This book was written at a time when verbosity was allowed, appreciated even. A more modern book would not have so many examples yet it is the multiplicity of the examples that tend to make me believe in Dorian Gray’s dog-minded-ness towards pursuing this idea of experiencing the world, living in each and every luxury and committing every heinous sin.

The middle classes air their moral prejudices over their gross dinner-tables, and whisper about what they call the profligacies of their betters in order to try and pretend that they are in smart society and on intimate terms with the people they slander.

Would we ever think like that? No. The world was so different then. It seems obvious but sometimes you need reminders of the scale on which changes take place.

There was the madness of pride in every word he uttered. He stamped his foot upon the ground in his boyish insolent manner. He felt a terrible joy at the thought that some one else was to share his secret, and that the man who had painted the portrait that was the origin of all his shame was to be burdened for the rest of his life with the hideous memory of what he had done.

Dorian Gray was about to show Basil Howard, the painter his painting. The painting by this time has seen the effects of all the crimes that Dorian Gray has committed. Dorian Gray himself looks like he has not aged a day.
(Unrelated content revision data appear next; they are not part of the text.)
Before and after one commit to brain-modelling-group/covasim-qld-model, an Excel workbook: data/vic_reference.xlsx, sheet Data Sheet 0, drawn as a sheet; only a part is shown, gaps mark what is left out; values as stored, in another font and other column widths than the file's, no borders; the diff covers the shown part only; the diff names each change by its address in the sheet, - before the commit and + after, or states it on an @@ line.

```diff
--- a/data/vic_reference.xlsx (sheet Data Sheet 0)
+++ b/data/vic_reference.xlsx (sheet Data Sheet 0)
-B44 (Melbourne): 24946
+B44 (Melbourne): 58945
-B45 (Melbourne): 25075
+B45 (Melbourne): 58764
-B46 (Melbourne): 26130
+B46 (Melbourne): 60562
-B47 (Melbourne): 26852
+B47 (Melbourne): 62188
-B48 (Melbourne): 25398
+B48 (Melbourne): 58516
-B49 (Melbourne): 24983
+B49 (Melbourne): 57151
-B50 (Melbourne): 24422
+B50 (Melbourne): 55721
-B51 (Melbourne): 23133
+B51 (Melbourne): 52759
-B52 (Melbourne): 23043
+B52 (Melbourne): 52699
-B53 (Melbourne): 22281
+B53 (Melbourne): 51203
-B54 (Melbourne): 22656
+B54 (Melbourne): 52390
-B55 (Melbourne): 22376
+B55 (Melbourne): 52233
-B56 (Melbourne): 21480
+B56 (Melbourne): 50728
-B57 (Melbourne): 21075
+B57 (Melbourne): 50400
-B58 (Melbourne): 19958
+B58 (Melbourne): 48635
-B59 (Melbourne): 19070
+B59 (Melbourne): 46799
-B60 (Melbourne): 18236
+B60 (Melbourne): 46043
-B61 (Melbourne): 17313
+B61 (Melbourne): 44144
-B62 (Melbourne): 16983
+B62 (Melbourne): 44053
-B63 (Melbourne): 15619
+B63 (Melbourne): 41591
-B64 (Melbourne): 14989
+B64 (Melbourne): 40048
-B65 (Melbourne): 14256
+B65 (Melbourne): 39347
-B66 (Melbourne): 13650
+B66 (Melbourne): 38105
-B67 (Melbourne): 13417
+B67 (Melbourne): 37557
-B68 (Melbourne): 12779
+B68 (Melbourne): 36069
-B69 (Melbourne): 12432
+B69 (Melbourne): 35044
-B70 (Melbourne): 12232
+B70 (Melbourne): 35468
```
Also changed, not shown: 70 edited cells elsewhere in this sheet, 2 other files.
He passed out of the room and began the ascent, Basil Hallward following close behind. They walked softly, as men do instinctively at night. The lamp cast fantastic shadows on the wall and staircase. A rising wind made some of the windows rattle.

They are going up to the room where the painting is locked and stored. I love the way this sentence sets up mood … foreboding … shit is going down (and Oscar Wilde would never do that … he’d have probably said something else)

There was a stifled groan and the horrible sound of some one choking with blood.

Dorian Gray has just stabbed his friend, the artist in the neck. The phrase “the horrible sound of someone choking with blood” brings to mind such a vivid sound despite me never having heard that sound.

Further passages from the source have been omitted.